Instructions for the task
Pull every line with "ipynb" from the entries below.

[Recorded data]
########################################
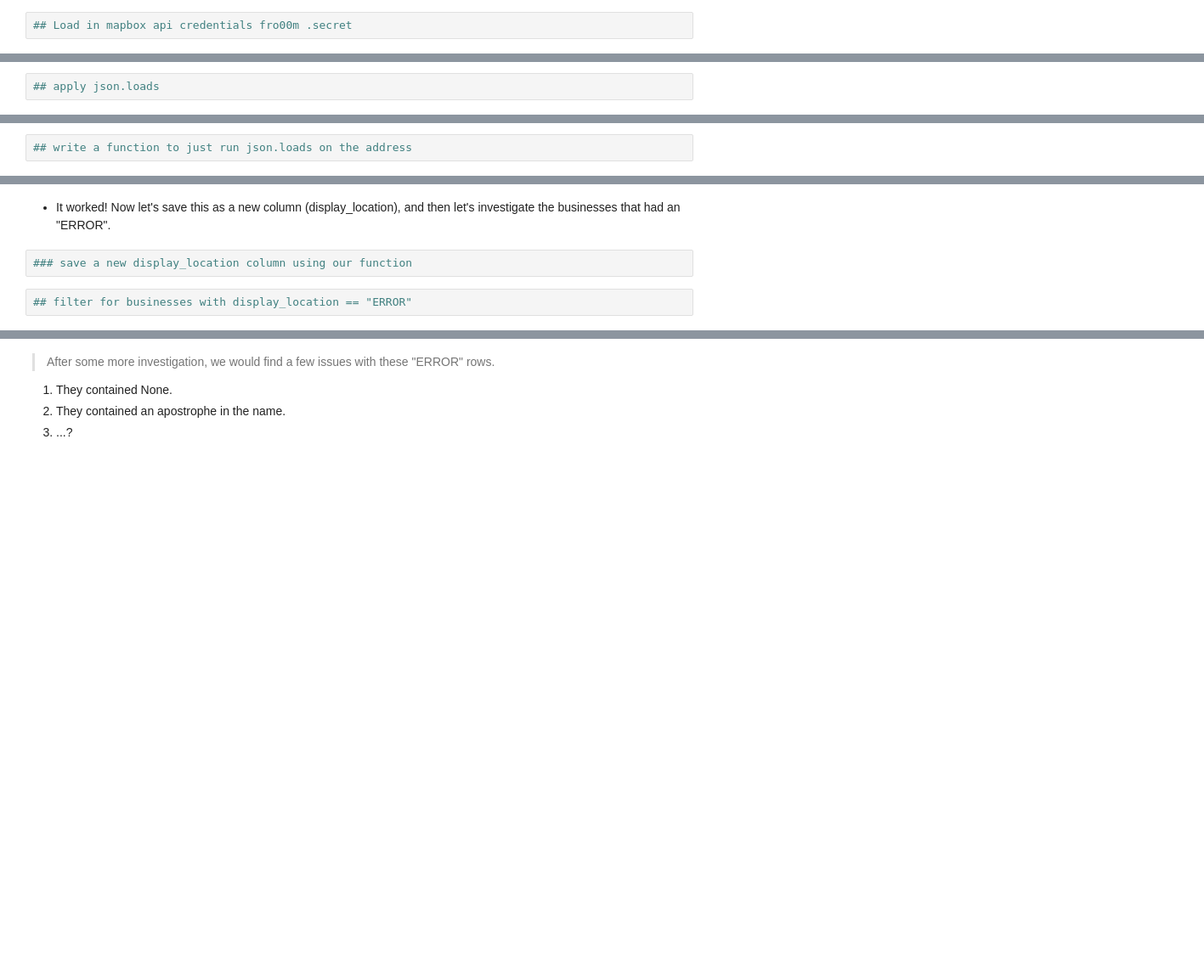
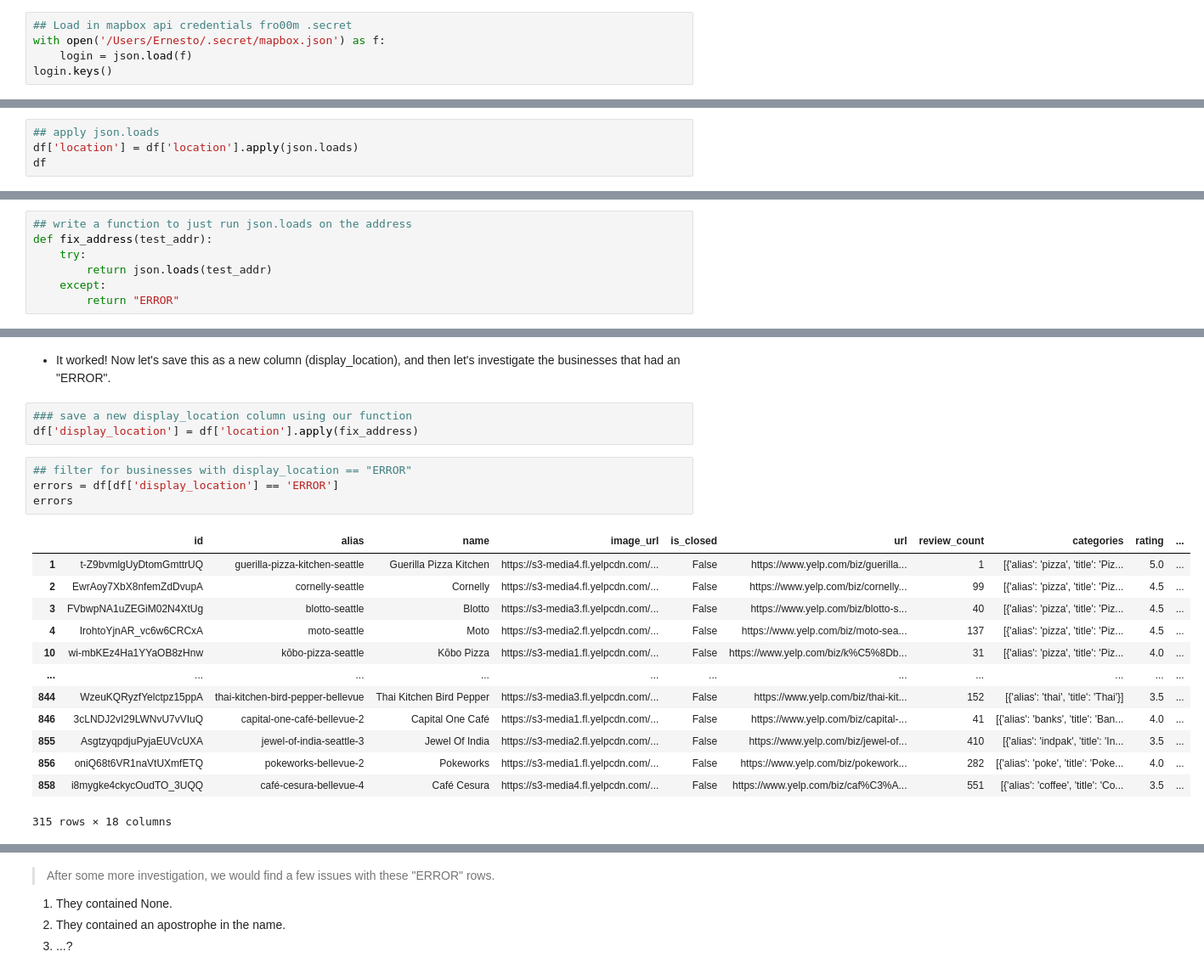
Before and after one commit to MileneCV/data-enrichment-wk14-activity-mapping-yelp-api-results, a Jupyter notebook: Part2-Mapping Yelp Search Results.ipynb, the cells around one changed output, grey strips where cells are left out. Shown at 85% size. Cells and saved outputs as stored; diff of their text form; blank space fills up the shorter version.

```diff
--- a/Part2-Mapping Yelp Search Results.ipynb
+++ b/Part2-Mapping Yelp Search Results.ipynb
@@ -216,3 +216,6 @@ df.head()
 Mapbox API: https://www.mapbox.com/
 # %%
 ## Load in mapbox api credentials fro00m .secret
+with open('/Users/Ernesto/.secret/mapbox.json') as f:
+    login = json.load(f)
+login.keys()
@@ -248,2 +280,4 @@ df
 # %%
 ## apply json.loads
+df['location'] = df['location'].apply(json.loads)
+df
@@ -261,4 +299,9 @@ test_addr
 # %%
 ## write a function to just run json.loads on the address
+def fix_address(test_addr):
+    try:
+        return json.loads(test_addr)
+    except:
+        return "ERROR"
 # %%
 ## test applying our function
@@ -267,7 +324,24 @@ test_addr
 and then let's investigate the businesses that had an "ERROR".
 # %%
 ### save a new display_location column using our function
+df['display_location'] = df['location'].apply(fix_address)
 # %%
 ## filter for businesses with display_location == "ERROR"
+errors = df[df['display_location'] == 'ERROR']
+errors
+# %% [output]
+|  | id | alias | name | image_url | is_closed | url | review_count | categories | rating | ... |
+| 1 | t-Z9bvmlgUyDtomGmttrUQ | guerilla-pizza-kitchen-seattle | Guerilla Pizza Kitchen | https://s3-media4.fl.yelpcdn.com/... | False | https://www.yelp.com/biz/guerilla... | 1 | [{'alias': 'pizza', 'title': 'Piz... | 5.0 | ... |
+| 2 | EwrAoy7XbX8nfemZdDvupA | cornelly-seattle | Cornelly | https://s3-media4.fl.yelpcdn.com/... | False | https://www.yelp.com/biz/cornelly... | 99 | [{'alias': 'pizza', 'title': 'Piz... | 4.5 | ... |
+| 3 | FVbwpNA1uZEGiM02N4XtUg | blotto-seattle | Blotto | https://s3-media3.fl.yelpcdn.com/... | False | https://www.yelp.com/biz/blotto-s... | 40 | [{'alias': 'pizza', 'title': 'Piz... | 4.5 | ... |
+| 4 | IrohtoYjnAR_vc6w6CRCxA | moto-seattle | Moto | https://s3-media2.fl.yelpcdn.com/... | False | https://www.yelp.com/biz/moto-sea... | 137 | [{'alias': 'pizza', 'title': 'Piz... | 4.5 | ... |
+| 10 | wi-mbKEz4Ha1YYaOB8zHnw | kōbo-pizza-seattle | Kōbo Pizza | https://s3-media1.fl.yelpcdn.com/... | False | https://www.yelp.com/biz/k%C5%8Db... | 31 | [{'alias': 'pizza', 'title': 'Piz... | 4.0 | ... |
+| ... | ... | ... | ... | ... | ... | ... | ... | ... | ... | ... |
+| 844 | WzeuKQRyzfYelctpz15ppA | thai-kitchen-bird-pepper-bellevue | Thai Kitchen Bird Pepper | https://s3-media3.fl.yelpcdn.com/... | False | https://www.yelp.com/biz/thai-kit... | 152 | [{'alias': 'thai', 'title': 'Thai'}] | 3.5 | ... |
+| 846 | 3cLNDJ2vI29LWNvU7vVIuQ | capital-one-café-bellevue-2 | Capital One Café | https://s3-media1.fl.yelpcdn.com/... | False | https://www.yelp.com/biz/capital-... | 41 | [{'alias': 'banks', 'title': 'Ban... | 4.0 | ... |
+| 855 | AsgtzyqpdjuPyjaEUVcUXA | jewel-of-india-seattle-3 | Jewel Of India | https://s3-media2.fl.yelpcdn.com/... | False | https://www.yelp.com/biz/jewel-of... | 410 | [{'alias': 'indpak', 'title': 'In... | 3.5 | ... |
+| 856 | oniQ68t6VR1naVtUXmfETQ | pokeworks-bellevue-2 | Pokeworks | https://s3-media1.fl.yelpcdn.com/... | False | https://www.yelp.com/biz/pokework... | 282 | [{'alias': 'poke', 'title': 'Poke... | 4.0 | ... |
+| 858 | i8mygke4ckycOudTO_3UQQ | café-cesura-bellevue-4 | Café Cesura | https://s3-media4.fl.yelpcdn.com/... | False | https://www.yelp.com/biz/caf%C3%A... | 551 | [{'alias': 'coffee', 'title': 'Co... | 3.5 | ... |
+315 rows × 18 columns
 # %%
 ## slice out a new test address and inspect
```
Also changed, not shown: parts of 17 cells of this notebook, 1 other file.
########################################
Problem solution
Before and after one commit to MileneCV/data-enrichment-wk14-activity-mapping-yelp-api-results, a Jupyter notebook: Part2-Mapping Yelp Search Results.ipynb, the cells around one changed output, grey strips where cells are left out. Shown at 85% size. Cells and saved outputs as stored; diff of their text form; blank space fills up the shorter version.
--- a/Part2-Mapping Yelp Search Results.ipynb
+++ b/Part2-Mapping Yelp Search Results.ipynb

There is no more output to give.